++++ Provided information
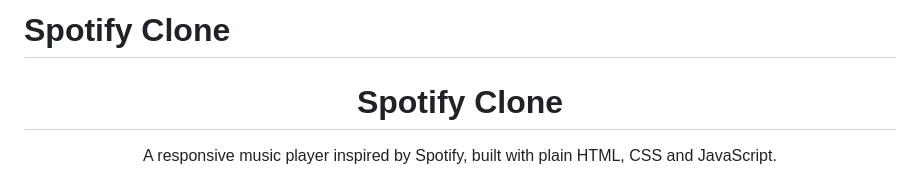
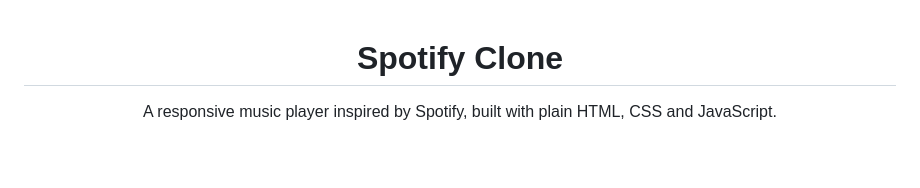
Before and after one commit to Shobit27/Spotify-Clone, a Markdown page: readme.md, the part around the change. Drawn GitHub-style; blank space fills up the shorter version.

```diff
--- a/readme.md
+++ b/readme.md
@@ -1,4 +1,3 @@
-# Spotify Clone
 <h1 align="center">Spotify Clone</h1>
 <p align="center">A responsive music player inspired by Spotify, built with plain HTML, CSS and JavaScript.</p>
 
```
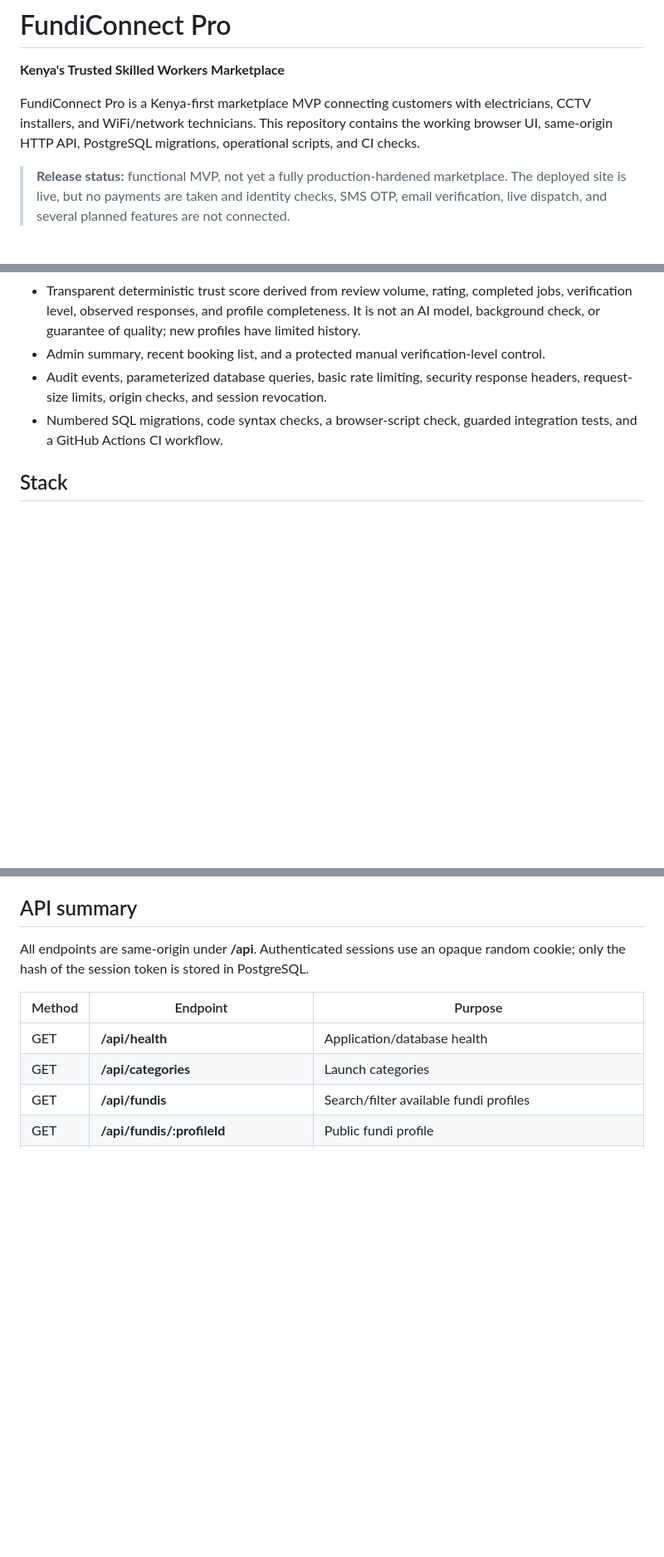
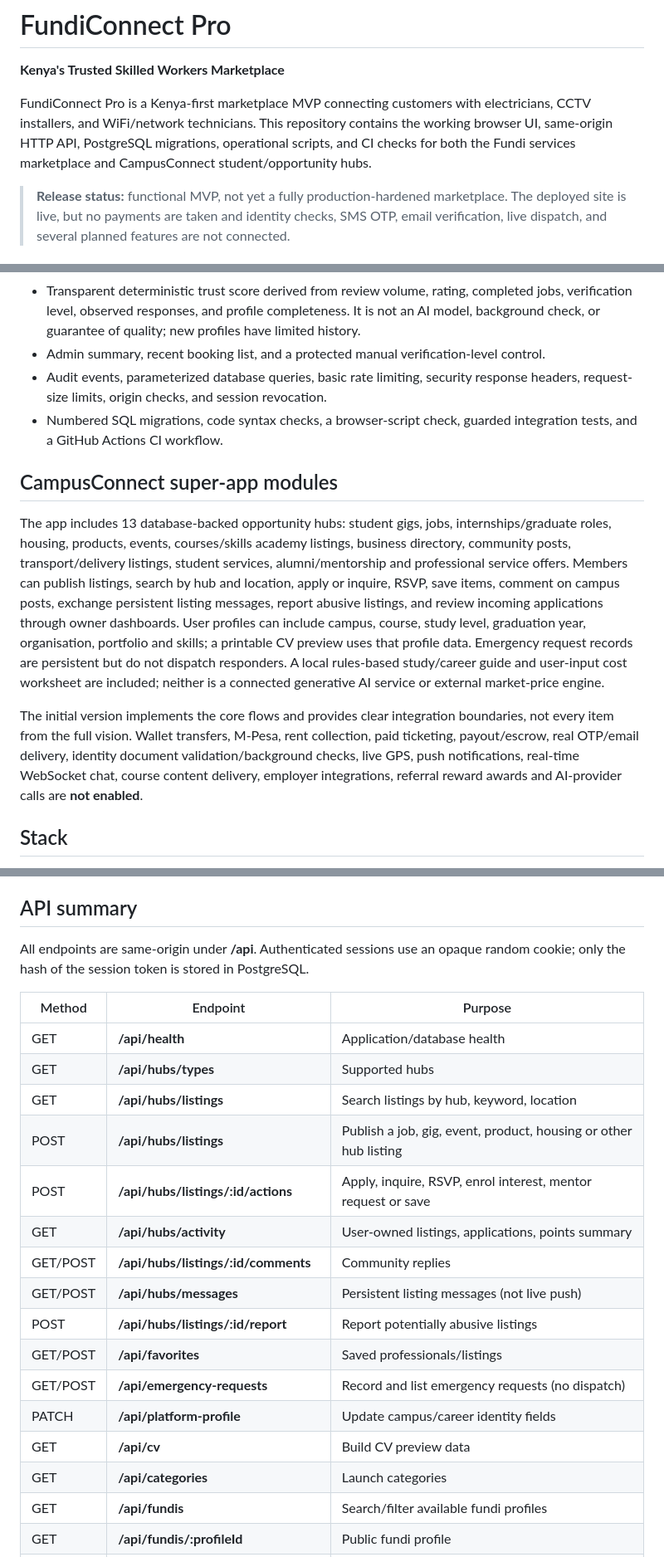
Before and after one commit to deontelik-lang/kyu-programming-projects, a Markdown page: fundiconnect-pro/README.md, 3 parts joined by grey strips. Shown at 83% size. GitHub-like rendering; blank space fills up the shorter version.

Commit message:
Document CampusConnect and FundiConnect super-app scope

```diff
--- a/fundiconnect-pro/README.md
+++ b/fundiconnect-pro/README.md
@@ -2,7 +2,7 @@
 
 **Kenya's Trusted Skilled Workers Marketplace**
 
-FundiConnect Pro is a Kenya-first marketplace MVP connecting customers with electricians, CCTV installers, and WiFi/network technicians. This repository contains the working browser UI, same-origin HTTP API, PostgreSQL migrations, operational scripts, and CI checks.
+FundiConnect Pro is a Kenya-first marketplace MVP connecting customers with electricians, CCTV installers, and WiFi/network technicians. This repository contains the working browser UI, same-origin HTTP API, PostgreSQL migrations, operational scripts, and CI checks for both the Fundi services marketplace and CampusConnect student/opportunity hubs.
 
 > **Release status:** functional MVP, not yet a fully production-hardened marketplace. The deployed site is live, but no payments are taken and identity checks, SMS OTP, email verification, live dispatch, and several planned features are not connected.
 
@@ -24,6 +24,12 @@ FundiConnect Pro is a Kenya-first marketplace MVP connecting customers with elec
 - Admin summary, recent booking list, and a protected manual verification-level control.
 - Audit events, parameterized database queries, basic rate limiting, security response headers, request-size limits, origin checks, and session revocation.
 - Numbered SQL migrations, code syntax checks, a browser-script check, guarded integration tests, and a GitHub Actions CI workflow.
+
+## CampusConnect super-app modules
+
+The app includes 13 database-backed opportunity hubs: student gigs, jobs, internships/graduate roles, housing, products, events, courses/skills academy listings, business directory, community posts, transport/delivery listings, student services, alumni/mentorship and professional service offers. Members can publish listings, search by hub and location, apply or inquire, RSVP, save items, comment on campus posts, exchange persistent listing messages, report abusive listings, and review incoming applications through owner dashboards. User profiles can include campus, course, study level, graduation year, organisation, portfolio and skills; a printable CV preview uses that profile data. Emergency request records are persistent but do not dispatch responders. A local rules-based study/career guide and user-input cost worksheet are included; neither is a connected generative AI service or external market-price engine.
+
+The initial version implements the core flows and provides clear integration boundaries, not every item from the full vision. Wallet transfers, M-Pesa, rent collection, paid ticketing, payout/escrow, real OTP/email delivery, identity document validation/background checks, live GPS, push notifications, real-time WebSocket chat, course content delivery, employer integrations, referral reward awards and AI-provider calls are **not enabled**.
 
 ## Stack
 
@@ -73,6 +79,18 @@ All endpoints are same-origin under **/api**. Authenticated sessions use an opaq
 | Method | Endpoint | Purpose |
 |---|---|---|
 | GET | **/api/health** | Application/database health |
+| GET | **/api/hubs/types** | Supported hubs |
+| GET | **/api/hubs/listings** | Search listings by hub, keyword, location |
+| POST | **/api/hubs/listings** | Publish a job, gig, event, product, housing or other hub listing |
+| POST | **/api/hubs/listings/:id/actions** | Apply, inquire, RSVP, enrol interest, mentor request or save |
+| GET | **/api/hubs/activity** | User-owned listings, applications, points summary |
+| GET/POST | **/api/hubs/listings/:id/comments** | Community replies |
+| GET/POST | **/api/hubs/messages** | Persistent listing messages (not live push) |
+| POST | **/api/hubs/listings/:id/report** | Report potentially abusive listings |
+| GET/POST | **/api/favorites** | Saved professionals/listings |
+| GET/POST | **/api/emergency-requests** | Record and list emergency requests (no dispatch) |
+| PATCH | **/api/platform-profile** | Update campus/career identity fields |
+| GET | **/api/cv** | Build CV preview data |
 | GET | **/api/categories** | Launch categories |
 | GET | **/api/fundis** | Search/filter available fundi profiles |
 | GET | **/api/fundis/:profileId** | Public fundi profile |
```
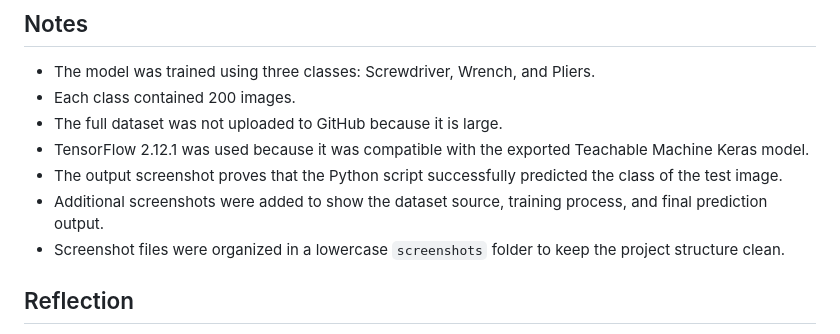
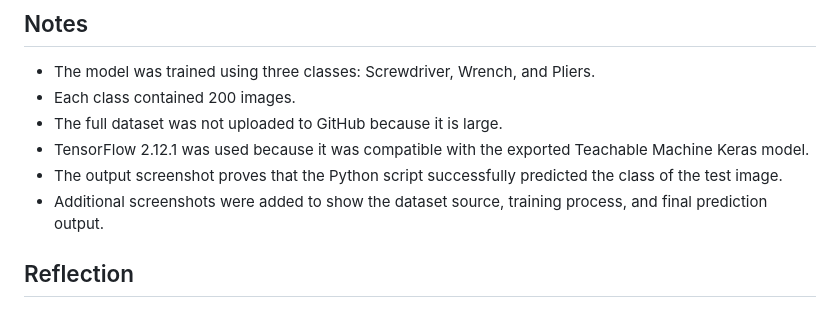
Before and after one commit to Mllix0/Summer-Training-Program, a Markdown page: AI/README.md, the part around one of its changes. GitHub-like rendering.

```diff
--- a/AI/README.md
+++ b/AI/README.md
@@ -192,7 +192,6 @@ Process screenshots:
 - TensorFlow 2.12.1 was used because it was compatible with the exported Teachable Machine Keras model.
 - The output screenshot proves that the Python script successfully predicted the class of the test image.
 - Additional screenshots were added to show the dataset source, training process, and final prediction output.
-- Screenshot files were organized in a lowercase `screenshots` folder to keep the project structure clean.
 
 ## Reflection
 
```
Also changed, not shown: other parts of AI/README.md (+4 -4 lines).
++++++++
Work request: Report back each line of the entries that holds the string "with".

Written answer:
 <p align="center">A responsive music player inspired by Spotify, built with plain HTML, CSS and JavaScript.</p>
-FundiConnect Pro is a Kenya-first marketplace MVP connecting customers with electricians, CCTV installers, and WiFi/network technicians. This repository contains the working browser UI, same-origin HTTP API, PostgreSQL migrations, operational scripts, and CI checks.
+FundiConnect Pro is a Kenya-first marketplace MVP connecting customers with electricians, CCTV installers, and WiFi/network technicians. This repository contains the working browser UI, same-origin HTTP API, PostgreSQL migrations, operational scripts, and CI checks for both the Fundi services marketplace and CampusConnect student/opportunity hubs.
@@ -24,6 +24,12 @@ FundiConnect Pro is a Kenya-first marketplace MVP connecting customers with elec
 - TensorFlow 2.12.1 was used because it was compatible with the exported Teachable Machine Keras model.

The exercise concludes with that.